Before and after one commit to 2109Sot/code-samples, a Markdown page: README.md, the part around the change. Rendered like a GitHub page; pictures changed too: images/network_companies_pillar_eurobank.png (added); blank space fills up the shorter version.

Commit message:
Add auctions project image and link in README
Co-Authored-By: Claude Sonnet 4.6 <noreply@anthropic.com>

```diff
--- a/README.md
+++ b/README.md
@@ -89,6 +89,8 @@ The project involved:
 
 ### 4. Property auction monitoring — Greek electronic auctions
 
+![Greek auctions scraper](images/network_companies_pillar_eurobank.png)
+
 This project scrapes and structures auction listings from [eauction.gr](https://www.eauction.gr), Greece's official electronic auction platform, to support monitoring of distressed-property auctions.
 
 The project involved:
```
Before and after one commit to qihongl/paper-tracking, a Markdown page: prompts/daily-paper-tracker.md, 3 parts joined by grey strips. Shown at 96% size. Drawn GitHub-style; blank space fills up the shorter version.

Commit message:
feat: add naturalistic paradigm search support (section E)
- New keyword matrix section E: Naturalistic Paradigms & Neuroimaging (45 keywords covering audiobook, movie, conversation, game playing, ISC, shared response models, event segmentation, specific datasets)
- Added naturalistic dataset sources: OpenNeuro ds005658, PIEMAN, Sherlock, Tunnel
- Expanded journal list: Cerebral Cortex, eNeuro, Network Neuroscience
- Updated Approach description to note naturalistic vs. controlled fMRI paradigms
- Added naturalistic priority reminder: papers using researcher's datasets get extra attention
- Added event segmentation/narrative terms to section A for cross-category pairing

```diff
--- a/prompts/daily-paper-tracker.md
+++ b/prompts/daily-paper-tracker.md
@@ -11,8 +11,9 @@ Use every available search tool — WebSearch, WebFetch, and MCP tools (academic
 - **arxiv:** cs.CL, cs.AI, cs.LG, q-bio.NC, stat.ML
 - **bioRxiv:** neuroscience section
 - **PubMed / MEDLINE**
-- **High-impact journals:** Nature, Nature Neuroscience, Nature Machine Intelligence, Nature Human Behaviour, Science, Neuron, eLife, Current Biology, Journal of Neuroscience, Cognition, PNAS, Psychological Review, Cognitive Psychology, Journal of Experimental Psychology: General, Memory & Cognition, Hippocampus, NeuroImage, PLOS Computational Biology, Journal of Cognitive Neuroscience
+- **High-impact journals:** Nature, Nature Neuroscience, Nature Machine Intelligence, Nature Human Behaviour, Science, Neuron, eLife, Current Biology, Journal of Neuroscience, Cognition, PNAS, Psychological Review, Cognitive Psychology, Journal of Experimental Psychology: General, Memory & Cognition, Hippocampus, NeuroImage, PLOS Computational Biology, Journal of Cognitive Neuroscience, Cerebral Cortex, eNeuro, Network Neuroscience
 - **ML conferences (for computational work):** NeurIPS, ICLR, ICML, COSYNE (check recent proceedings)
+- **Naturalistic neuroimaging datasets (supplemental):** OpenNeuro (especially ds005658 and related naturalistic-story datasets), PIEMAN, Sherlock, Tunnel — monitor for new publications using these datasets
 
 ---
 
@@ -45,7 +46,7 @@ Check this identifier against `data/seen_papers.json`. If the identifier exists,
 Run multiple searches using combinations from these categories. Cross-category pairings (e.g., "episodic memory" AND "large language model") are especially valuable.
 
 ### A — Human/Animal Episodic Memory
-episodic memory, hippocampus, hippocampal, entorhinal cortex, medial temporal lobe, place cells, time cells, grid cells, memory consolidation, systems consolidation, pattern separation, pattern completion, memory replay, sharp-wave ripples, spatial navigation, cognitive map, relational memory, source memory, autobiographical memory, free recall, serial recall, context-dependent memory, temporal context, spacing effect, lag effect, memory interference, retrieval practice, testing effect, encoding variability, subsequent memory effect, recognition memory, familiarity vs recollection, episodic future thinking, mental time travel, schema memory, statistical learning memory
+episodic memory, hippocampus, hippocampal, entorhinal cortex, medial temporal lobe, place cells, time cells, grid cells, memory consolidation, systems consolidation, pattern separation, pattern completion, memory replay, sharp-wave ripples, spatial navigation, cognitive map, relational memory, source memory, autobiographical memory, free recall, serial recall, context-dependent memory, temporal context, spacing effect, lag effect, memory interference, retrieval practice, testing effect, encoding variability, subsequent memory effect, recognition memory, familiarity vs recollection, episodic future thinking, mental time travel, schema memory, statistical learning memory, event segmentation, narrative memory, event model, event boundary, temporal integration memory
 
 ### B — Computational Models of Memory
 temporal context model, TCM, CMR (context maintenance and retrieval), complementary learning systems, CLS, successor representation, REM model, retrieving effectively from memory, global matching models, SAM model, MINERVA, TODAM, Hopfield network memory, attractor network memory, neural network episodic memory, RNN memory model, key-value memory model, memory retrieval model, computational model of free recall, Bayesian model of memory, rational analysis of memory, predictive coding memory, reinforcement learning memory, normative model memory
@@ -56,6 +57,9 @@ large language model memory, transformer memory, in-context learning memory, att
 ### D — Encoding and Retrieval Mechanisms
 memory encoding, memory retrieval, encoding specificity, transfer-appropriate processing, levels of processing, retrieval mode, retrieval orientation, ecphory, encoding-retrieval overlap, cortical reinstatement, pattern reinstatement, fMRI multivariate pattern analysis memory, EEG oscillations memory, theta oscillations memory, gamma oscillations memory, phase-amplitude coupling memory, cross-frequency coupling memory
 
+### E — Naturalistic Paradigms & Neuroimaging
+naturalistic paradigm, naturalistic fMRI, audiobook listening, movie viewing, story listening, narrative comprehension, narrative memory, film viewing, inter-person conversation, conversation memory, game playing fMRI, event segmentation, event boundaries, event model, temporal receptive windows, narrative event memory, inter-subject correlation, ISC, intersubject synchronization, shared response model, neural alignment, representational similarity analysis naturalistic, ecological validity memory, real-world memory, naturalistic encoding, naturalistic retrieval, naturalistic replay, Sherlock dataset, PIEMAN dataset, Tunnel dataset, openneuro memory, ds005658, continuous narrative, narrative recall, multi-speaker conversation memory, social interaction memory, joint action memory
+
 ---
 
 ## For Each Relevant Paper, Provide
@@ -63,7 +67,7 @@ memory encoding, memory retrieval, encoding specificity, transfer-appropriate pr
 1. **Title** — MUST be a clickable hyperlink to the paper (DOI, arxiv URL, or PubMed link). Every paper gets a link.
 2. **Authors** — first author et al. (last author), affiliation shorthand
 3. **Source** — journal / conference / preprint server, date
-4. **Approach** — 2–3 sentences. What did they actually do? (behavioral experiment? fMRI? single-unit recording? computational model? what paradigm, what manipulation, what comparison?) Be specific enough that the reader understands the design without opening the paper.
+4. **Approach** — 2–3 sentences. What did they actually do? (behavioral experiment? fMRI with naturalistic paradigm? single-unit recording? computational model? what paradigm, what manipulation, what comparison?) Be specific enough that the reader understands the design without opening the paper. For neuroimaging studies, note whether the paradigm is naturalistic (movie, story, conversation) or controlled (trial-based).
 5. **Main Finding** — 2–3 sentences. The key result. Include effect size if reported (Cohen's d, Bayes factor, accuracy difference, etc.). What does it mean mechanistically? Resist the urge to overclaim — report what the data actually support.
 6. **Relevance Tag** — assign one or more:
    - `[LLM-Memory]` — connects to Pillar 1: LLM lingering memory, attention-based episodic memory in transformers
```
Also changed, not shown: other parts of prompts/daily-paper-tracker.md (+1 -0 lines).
------------------------------
WORK TASK:
In the records above, find every line containing the word "page" and show it.

RESPONSE AREA:
Before and after one commit to 2109Sot/code-samples, a Markdown page: README.md, the part around the change. Rendered like a GitHub page; pictures changed too: images/network_companies_pillar_eurobank.png (added); blank space fills up the shorter version.
Before and after one commit to qihongl/paper-tracking, a Markdown page: prompts/daily-paper-tracker.md, 3 parts joined by grey strips. Shown at 96% size. Drawn GitHub-style; blank space fills up the shorter version.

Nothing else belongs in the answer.